In the state of Wisconsin, if you're a gun owner, it's important that you understand the legal distinction between various terms, like "carry" and "possession," for example. Understanding the meaning of these and other gun law terminology is important for deciding whether a particular defendant has broken Wisconsin gun laws.
Here are some important terms you should know:
Carry: The terms "carry" and "carrying" in the context of firearms in Wisconsin means "to go armed with," which -- in turn -- means that the firearm is on the person's body, being carried by the person or within his or her reach. It also means that the person is aware that the firearm is there.
Possession: In many cases, courts generally will not deem that a person is "carrying" a firearm if it is unloaded and encased. In these situations, the person is usually in "possession" of the firearm. The term "possession" describes someone who has a firearm -- and it could be on his or her person -- but the person is not "going armed with" the weapon.
Open Carry: Open carry refers to the carrying of a weapon that is out in the open or not concealed.

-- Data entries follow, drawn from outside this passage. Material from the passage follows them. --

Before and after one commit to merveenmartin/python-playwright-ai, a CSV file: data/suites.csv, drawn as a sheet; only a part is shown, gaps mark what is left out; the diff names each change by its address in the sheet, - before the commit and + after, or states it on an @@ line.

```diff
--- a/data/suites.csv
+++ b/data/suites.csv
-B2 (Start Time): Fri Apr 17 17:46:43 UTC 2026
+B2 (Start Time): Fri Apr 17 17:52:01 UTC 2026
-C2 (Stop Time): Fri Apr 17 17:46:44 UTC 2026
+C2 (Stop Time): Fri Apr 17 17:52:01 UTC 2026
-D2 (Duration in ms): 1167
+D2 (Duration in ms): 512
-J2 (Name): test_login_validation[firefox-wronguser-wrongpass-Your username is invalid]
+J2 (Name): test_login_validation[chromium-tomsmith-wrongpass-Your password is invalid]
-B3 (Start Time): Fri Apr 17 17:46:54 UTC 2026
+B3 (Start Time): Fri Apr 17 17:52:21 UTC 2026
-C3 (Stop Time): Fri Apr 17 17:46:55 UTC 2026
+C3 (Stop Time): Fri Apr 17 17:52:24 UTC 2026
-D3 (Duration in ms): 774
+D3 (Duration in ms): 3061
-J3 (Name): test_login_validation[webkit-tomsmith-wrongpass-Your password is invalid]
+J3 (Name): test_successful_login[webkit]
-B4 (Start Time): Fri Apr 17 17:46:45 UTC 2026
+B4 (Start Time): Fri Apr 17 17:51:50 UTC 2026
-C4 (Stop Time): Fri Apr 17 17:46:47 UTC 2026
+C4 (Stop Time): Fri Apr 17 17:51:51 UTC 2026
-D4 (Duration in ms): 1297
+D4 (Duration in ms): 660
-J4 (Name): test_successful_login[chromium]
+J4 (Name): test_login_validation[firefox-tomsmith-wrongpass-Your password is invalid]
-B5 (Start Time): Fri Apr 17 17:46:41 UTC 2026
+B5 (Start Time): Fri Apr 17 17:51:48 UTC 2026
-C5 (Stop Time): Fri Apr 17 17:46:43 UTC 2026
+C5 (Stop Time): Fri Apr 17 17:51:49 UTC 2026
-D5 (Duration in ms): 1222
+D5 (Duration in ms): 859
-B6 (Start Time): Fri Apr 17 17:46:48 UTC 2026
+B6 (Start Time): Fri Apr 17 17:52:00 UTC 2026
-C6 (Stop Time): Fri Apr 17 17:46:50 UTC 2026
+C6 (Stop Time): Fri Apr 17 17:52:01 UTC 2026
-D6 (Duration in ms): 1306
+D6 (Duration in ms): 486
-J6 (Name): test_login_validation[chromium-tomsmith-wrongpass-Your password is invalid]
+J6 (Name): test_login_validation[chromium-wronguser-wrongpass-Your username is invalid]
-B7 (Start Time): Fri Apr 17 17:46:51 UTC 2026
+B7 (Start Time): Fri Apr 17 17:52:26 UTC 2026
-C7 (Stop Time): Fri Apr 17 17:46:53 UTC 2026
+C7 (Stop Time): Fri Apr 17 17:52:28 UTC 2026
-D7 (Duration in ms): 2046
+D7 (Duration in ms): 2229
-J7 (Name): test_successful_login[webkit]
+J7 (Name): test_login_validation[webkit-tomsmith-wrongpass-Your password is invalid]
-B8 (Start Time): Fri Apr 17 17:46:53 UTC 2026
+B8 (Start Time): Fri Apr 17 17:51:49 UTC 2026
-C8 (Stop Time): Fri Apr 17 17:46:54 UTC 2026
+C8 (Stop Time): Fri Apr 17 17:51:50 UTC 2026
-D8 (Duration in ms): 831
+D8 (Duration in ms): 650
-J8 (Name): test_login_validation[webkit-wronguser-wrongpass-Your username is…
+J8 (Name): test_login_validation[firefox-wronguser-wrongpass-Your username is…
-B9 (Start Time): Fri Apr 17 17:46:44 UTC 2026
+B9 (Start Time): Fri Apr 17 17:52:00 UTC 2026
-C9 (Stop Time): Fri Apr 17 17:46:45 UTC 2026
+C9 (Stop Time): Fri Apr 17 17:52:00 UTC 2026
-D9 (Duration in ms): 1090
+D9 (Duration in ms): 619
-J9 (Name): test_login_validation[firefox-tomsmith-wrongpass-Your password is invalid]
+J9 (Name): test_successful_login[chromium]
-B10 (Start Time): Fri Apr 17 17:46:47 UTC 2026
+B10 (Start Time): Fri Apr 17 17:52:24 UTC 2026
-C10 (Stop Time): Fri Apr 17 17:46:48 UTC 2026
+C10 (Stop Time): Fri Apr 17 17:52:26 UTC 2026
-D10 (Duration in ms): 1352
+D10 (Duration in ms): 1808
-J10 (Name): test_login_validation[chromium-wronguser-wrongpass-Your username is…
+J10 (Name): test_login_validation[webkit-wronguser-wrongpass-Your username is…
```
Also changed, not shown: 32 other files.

Concealed Carry: Concealed carry means that someone is hiding the weapon from easy view. Perhaps someone has a firearm under his or her jacket or inside a purse or bag and it's not visible, for example.
Knowing these terms will help you navigate various gun rules and regulations. It will also help you understand what defense strategies you may want to employ if you have been accused of violating weapons laws in Wisconsin.